- posted June 3, 2013
“It was like Judgment Day,” said a health worker who witnessed the May 4, 2009 U.S. air strike attack by a B-1 Bomber on civilians in the Farah Province of Afghanistan to Human Rights Watch. “Words cannot describe how terrible it was. Who can bear to see so many killed, from a two-day-old baby to a 70-year-old woman?”
Prosecutorial Powers and Bolstering Conspiracy
In March 2011, additional alleged criminal offenses including aiding the enemy were leveled at Manning. Superseding indictments with additional charges are a common scare tactic intended to pressure defendants to plea out, writes criminal law scholar, Professor Orin Kerr, in a post about the recent suicide of Aaron Swartz.
The March 2011 charge sheet was accompanied by an amended time line. Prosecutors were now alleging that the earliest date of the charged offenses was November 1 and not November 19, 2009. By arguing at trial that Manning leaked an unclassified video of a May 2009 U.S. bombing in the Farah Province of Afghanistan, which massacred 86 to 140 civilians, including women and children, within days of his arrival in Iraq to on or about January 8, 2010 the day WikiLeaks tweet
— WikiLeaks (@wikileaks) January 8, 2010
prosecutors began laying groundwork against Manning’s whistle-blower defense, by building their case for a criminal conspiracy with WikiLeaks.
When the time came to notify the court of his anticipated plea, defense recently suggested that Manning would likely not plead guilty to espionage for disclosing the unclassified Garani video, but that he might plead guilty to unauthorized possession and willfully communicating the same video in April 2010, and not November 2009 as charged. Defense had already suggested this in an early legal filing. Specifically, defense wrote that although prosecutors alleged two different date ranges for the disclosure of records relating to a military operation in the Farah Province, Afghanistan on or about 4 May 2009 and the Garani video between on or about 1 November 2009 and on or about 8 January 2010, “in reality the classified records and the video were disclosed at the same time on the same day, 11 April 2010.”

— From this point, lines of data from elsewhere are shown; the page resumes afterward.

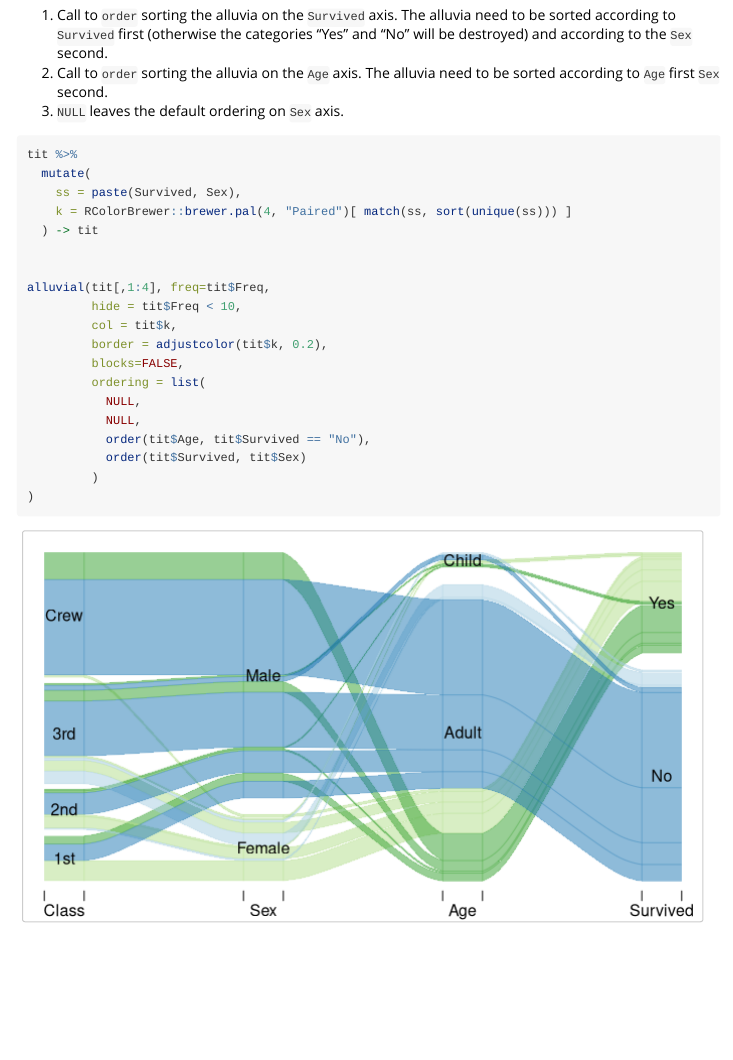
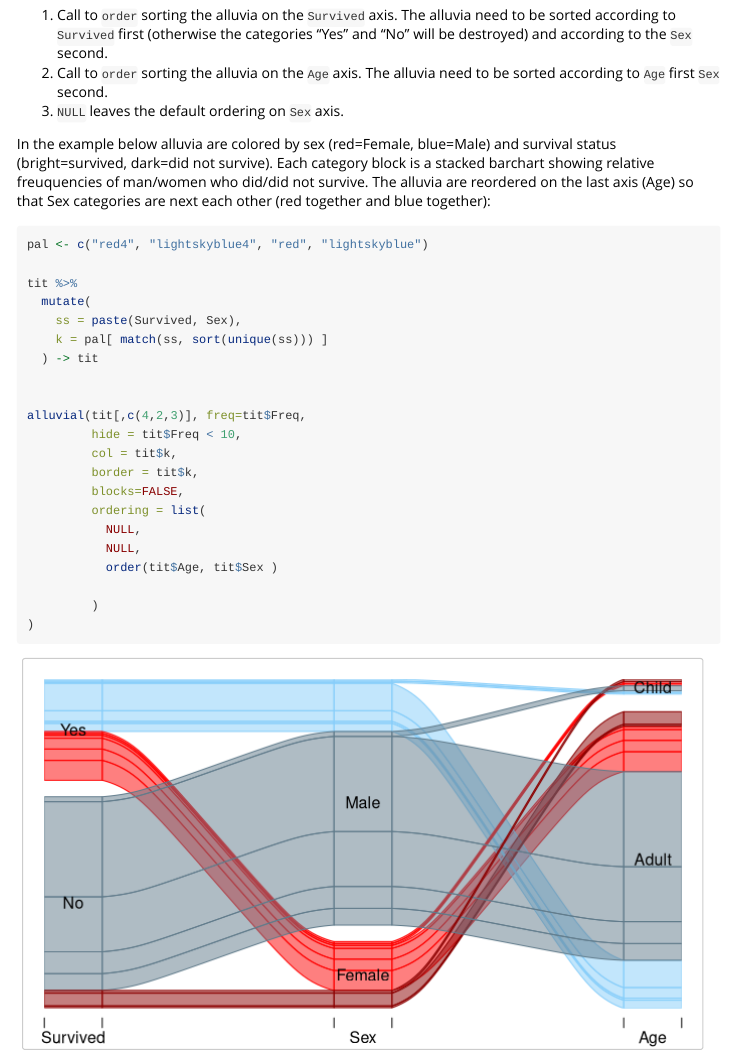
Before and after one commit to mbojan/alluvial, an R Markdown document (vignettes/alluvial.Rmd): the page in a window 1100 px wide, from 8740 px down. Rendered offline with R 4.5, knitr and Pandoc, with nearby package versions.

Commit message:
Fixed layered example

````diff
--- a/vignettes/alluvial.Rmd
+++ b/vignettes/alluvial.Rmd
@@ -246,25 +246,29 @@ and according to the `Sex` second.
 2. Call to `order` sorting the alluvia on the `Age` axis. The alluvia need to be sorted according to `Age` first `Sex` second.
 3. `NULL` leaves the default ordering on `Sex` axis.
 
+In the example below alluvia are colored by sex (red=Female, blue=Male) and survival status (bright=survived, dark=did not survive). Each category block is a stacked barchart showing relative freuquencies of man/women who did/did not survive. The alluvia are reordered on the last axis (Age) so that Sex categories are next each other (red together and blue together):
+
 
 ```{r}
+pal <- c("red4", "lightskyblue4", "red", "lightskyblue")
+
 tit %>%
   mutate(
     ss = paste(Survived, Sex),
-    k = RColorBrewer::brewer.pal(4, "Paired")[ match(ss, sort(unique(ss))) ]
+    k = pal[ match(ss, sort(unique(ss))) ]
   ) -> tit
 
 
-alluvial(tit[,1:4], freq=tit$Freq,
+alluvial(tit[,c(4,2,3)], freq=tit$Freq,
          hide = tit$Freq < 10,
          col = tit$k,
-         border = adjustcolor(tit$k, 0.2),
+         border = tit$k,
          blocks=FALSE,
          ordering = list(
            NULL,
            NULL,
-           order(tit$Age, tit$Survived == "No"),
-           order(tit$Survived, tit$Sex)
+           order(tit$Age, tit$Sex )
+
          )
 )
 ```
````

During recent court arguments concerning Manning’s proposed plea, the prosecution, however, refused to budge on a November 2009 offense date. Major Fein even alleged that the government had forensic evidence for both a November 2009 and an April 2010 transmission of the Garani video, and that prosecutors could still charged two separate criminal acts– but decided to only charge Manning once. The defense maintained that only one transmission’ occurred.
On 28 February, 2013, Manning plead not guilty to the willful communication of the Garani video. It was the only espionage offense for which he did not plead to a lesser included offense.

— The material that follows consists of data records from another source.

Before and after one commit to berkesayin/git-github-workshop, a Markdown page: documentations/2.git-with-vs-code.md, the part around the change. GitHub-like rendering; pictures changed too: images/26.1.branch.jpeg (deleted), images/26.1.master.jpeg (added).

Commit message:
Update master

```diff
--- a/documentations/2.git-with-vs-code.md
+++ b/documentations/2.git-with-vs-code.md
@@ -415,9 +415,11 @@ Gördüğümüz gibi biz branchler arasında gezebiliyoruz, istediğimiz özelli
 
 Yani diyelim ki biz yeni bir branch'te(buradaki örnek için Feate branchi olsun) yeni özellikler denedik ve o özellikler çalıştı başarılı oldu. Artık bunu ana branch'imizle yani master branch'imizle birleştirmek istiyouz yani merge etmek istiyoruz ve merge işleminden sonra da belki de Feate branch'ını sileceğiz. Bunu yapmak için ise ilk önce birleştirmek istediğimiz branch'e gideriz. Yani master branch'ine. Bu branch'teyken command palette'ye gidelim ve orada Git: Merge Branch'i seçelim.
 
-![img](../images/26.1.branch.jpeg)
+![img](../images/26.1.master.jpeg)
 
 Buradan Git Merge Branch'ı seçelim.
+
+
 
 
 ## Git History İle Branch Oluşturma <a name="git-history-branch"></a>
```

At Manning’s pretrial an agent from the Army’s Computer Crimes Investigative Unit (CCIU) testified that Adrian Lamo had informed them in July that he was aware of someone on the Internet that he did not know, who was allegedly attempting to decrypt the Garani video for WikiLeaks. The FBI, said the agent, was directing the investigation into Jason Katz, an employee at Brookhaven National Laboratory between February 2009 and March 2010, who was later fired for engaging in inappropriate computer activity.
The Garani video allegedly placed on Jason Katz’s work computer on December 15, 2009, however, did not forensically match the Garani video allegedly found on Manning’s workstation. “Was this the same video or a similar video to that seen on the .22 computer?,” Coombs asked the agent on cross examination. “No, Sir,” replied the agent. “Different video?” asked Coombs. “Different video, Sir,” said the agent.
The November 1 time frame on the second charge sheet also dovetails with the start date of secret 2703(d) orders for Sonic, Google, Dynadot, and Twitter to turn over information about civilians under investigation by the Department of Justice secret grand jury empanelled in Alexandria, Virginia.
On March 26 a spokesperson for the U.S. Attorney for the Eastern District of Virginia at the Department of Justice confirmed to me in an email that the grand jury criminal investigation into WikiLeaks is ongoing.
Most striking, given the lack of forensic evidence presented by the prosecution to the court or defense; in addition to the 22 grievous charges against Manning; prosecutors are sticking to a November 2009 offense date for the Garani video in order to pressure Manning to plea out to bolster a criminal conspiracy case against civilians being investigated by the Department of Justice, to include, according to one agent at the pretrial, the “founders, owners, or managers of WikiLeaks”.